Report every line below that holds the word "getPriceCode".
*** Records provided ***
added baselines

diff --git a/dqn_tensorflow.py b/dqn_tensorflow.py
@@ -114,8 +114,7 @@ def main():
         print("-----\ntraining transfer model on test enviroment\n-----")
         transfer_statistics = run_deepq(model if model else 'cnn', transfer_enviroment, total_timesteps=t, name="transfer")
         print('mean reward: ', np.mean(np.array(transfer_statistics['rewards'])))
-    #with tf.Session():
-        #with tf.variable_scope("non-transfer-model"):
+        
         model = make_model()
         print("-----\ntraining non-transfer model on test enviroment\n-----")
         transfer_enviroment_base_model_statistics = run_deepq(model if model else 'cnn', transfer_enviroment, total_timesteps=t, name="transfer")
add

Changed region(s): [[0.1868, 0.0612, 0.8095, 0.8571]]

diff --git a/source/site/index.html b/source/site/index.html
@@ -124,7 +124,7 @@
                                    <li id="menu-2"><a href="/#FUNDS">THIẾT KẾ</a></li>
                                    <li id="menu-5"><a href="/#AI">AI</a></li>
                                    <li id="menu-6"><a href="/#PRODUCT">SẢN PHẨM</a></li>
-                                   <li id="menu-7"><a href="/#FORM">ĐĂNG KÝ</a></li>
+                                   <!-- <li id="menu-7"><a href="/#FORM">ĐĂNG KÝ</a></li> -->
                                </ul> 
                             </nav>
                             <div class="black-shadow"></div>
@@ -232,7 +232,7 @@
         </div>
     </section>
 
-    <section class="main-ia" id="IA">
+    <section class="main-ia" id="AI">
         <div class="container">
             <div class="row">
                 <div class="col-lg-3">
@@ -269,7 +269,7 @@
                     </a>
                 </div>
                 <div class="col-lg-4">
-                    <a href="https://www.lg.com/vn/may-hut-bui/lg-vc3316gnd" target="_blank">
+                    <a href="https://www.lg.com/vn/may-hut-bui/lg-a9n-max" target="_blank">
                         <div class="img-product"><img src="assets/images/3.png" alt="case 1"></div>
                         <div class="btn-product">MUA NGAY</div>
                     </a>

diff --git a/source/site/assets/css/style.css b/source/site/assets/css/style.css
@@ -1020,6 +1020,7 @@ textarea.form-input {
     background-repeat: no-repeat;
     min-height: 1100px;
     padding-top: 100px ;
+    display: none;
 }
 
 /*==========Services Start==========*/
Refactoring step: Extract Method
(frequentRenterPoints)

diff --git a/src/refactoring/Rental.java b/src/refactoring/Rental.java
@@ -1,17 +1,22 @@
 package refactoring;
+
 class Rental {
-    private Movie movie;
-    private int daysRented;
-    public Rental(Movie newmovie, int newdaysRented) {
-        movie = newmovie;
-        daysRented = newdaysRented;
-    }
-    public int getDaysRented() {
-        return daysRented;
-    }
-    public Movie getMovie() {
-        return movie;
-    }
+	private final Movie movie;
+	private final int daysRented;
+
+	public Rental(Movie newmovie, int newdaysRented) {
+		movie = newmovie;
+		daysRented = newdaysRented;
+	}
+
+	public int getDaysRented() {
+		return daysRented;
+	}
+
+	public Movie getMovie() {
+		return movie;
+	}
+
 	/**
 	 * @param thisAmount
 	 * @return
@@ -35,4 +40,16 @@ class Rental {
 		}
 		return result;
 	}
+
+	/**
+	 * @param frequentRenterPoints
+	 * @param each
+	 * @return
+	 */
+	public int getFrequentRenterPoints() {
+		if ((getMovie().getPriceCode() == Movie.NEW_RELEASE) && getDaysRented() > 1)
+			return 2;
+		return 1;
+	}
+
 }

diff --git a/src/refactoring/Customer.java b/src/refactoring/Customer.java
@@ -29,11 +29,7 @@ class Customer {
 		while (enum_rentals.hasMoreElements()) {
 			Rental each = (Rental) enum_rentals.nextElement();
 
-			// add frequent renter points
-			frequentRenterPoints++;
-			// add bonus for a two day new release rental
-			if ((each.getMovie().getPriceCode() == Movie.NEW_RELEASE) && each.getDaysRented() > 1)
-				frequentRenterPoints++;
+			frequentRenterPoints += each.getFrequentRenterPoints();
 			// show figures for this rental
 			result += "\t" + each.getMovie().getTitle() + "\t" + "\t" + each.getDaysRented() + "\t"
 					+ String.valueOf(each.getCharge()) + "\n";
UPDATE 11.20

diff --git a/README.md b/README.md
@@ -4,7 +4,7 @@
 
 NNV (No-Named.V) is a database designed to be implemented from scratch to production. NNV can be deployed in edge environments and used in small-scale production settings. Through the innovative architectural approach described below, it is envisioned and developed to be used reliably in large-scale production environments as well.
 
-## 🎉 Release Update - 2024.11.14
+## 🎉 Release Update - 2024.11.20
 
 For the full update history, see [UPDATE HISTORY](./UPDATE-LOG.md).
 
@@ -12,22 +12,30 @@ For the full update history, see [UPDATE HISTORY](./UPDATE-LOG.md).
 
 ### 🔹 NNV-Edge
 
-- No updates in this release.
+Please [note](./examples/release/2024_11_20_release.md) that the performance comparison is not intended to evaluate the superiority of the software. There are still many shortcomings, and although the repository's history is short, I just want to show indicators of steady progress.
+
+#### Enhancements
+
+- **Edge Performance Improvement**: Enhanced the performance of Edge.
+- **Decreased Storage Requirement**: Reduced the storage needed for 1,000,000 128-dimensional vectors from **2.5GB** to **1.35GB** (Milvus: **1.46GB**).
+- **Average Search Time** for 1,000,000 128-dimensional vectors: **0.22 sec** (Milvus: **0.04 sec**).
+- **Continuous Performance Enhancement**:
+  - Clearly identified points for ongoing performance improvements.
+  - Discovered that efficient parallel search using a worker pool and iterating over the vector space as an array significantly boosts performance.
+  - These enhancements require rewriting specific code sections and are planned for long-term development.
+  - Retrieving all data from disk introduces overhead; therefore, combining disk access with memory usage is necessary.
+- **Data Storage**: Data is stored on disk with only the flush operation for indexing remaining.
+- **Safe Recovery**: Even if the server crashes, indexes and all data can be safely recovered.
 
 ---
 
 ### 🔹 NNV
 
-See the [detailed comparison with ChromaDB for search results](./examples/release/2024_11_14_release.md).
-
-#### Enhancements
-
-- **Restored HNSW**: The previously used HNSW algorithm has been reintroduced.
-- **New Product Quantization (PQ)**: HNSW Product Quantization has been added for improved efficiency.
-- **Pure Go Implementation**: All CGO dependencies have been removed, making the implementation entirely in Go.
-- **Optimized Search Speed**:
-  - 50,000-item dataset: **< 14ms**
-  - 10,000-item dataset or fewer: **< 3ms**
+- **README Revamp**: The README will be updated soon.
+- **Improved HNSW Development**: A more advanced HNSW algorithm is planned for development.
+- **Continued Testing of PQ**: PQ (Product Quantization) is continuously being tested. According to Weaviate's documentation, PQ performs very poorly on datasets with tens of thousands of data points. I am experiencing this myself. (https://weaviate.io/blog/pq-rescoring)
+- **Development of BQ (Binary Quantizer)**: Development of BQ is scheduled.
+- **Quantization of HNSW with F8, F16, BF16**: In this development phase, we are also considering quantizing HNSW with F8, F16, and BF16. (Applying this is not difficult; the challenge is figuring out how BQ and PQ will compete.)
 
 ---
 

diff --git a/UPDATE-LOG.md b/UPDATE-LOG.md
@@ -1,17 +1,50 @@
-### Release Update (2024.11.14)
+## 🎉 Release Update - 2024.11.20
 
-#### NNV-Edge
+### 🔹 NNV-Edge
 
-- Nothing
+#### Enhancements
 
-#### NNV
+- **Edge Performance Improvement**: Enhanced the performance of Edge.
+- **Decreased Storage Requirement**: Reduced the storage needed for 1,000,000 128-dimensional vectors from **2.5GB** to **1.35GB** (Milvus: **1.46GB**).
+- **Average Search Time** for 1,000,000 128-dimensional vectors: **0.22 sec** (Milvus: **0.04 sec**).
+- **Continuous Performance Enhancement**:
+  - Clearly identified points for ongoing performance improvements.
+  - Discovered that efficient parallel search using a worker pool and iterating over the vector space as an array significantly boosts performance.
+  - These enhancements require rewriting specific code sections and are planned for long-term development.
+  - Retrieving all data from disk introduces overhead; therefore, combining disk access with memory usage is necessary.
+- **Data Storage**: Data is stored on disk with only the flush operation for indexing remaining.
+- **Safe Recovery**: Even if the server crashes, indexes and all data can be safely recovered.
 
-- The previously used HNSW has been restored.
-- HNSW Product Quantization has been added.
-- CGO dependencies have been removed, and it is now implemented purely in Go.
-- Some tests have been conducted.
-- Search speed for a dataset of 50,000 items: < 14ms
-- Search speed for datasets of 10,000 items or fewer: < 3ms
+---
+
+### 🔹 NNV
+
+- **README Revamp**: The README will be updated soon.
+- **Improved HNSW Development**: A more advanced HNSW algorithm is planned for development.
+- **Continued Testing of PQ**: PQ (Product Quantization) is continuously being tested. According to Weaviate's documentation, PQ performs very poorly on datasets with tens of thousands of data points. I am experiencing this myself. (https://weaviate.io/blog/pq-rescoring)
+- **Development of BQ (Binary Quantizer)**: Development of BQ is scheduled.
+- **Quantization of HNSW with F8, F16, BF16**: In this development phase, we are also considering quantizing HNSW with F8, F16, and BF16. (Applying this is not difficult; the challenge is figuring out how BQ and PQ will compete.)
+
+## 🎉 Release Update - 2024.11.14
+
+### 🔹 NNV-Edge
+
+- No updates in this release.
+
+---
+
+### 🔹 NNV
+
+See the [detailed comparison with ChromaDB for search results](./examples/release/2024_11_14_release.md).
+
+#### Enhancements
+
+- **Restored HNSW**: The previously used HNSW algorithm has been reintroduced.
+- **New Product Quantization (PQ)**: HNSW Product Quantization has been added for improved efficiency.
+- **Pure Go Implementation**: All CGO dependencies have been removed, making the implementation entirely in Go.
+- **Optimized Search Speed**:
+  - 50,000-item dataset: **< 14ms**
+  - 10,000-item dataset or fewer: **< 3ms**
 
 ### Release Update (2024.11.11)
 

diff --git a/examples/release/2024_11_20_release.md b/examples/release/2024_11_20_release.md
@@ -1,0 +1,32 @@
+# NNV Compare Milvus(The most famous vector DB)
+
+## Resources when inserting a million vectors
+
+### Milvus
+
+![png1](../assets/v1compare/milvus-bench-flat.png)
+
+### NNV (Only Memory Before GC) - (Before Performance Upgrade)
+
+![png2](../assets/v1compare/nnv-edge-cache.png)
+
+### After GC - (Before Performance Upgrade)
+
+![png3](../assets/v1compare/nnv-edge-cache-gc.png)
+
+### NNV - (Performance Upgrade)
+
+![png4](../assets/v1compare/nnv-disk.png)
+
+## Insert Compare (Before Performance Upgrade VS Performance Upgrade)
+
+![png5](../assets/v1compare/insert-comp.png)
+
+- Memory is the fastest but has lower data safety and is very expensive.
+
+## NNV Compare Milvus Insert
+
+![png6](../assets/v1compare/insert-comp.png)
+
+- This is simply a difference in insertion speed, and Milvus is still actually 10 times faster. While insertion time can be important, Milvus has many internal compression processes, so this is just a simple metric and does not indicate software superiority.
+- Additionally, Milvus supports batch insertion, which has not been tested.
*** End of Records provided ***
:: Written response ::
+		if ((getMovie().getPriceCode() == Movie.NEW_RELEASE) && getDaysRented() > 1)
-			if ((each.getMovie().getPriceCode() == Movie.NEW_RELEASE) && each.getDaysRented() > 1)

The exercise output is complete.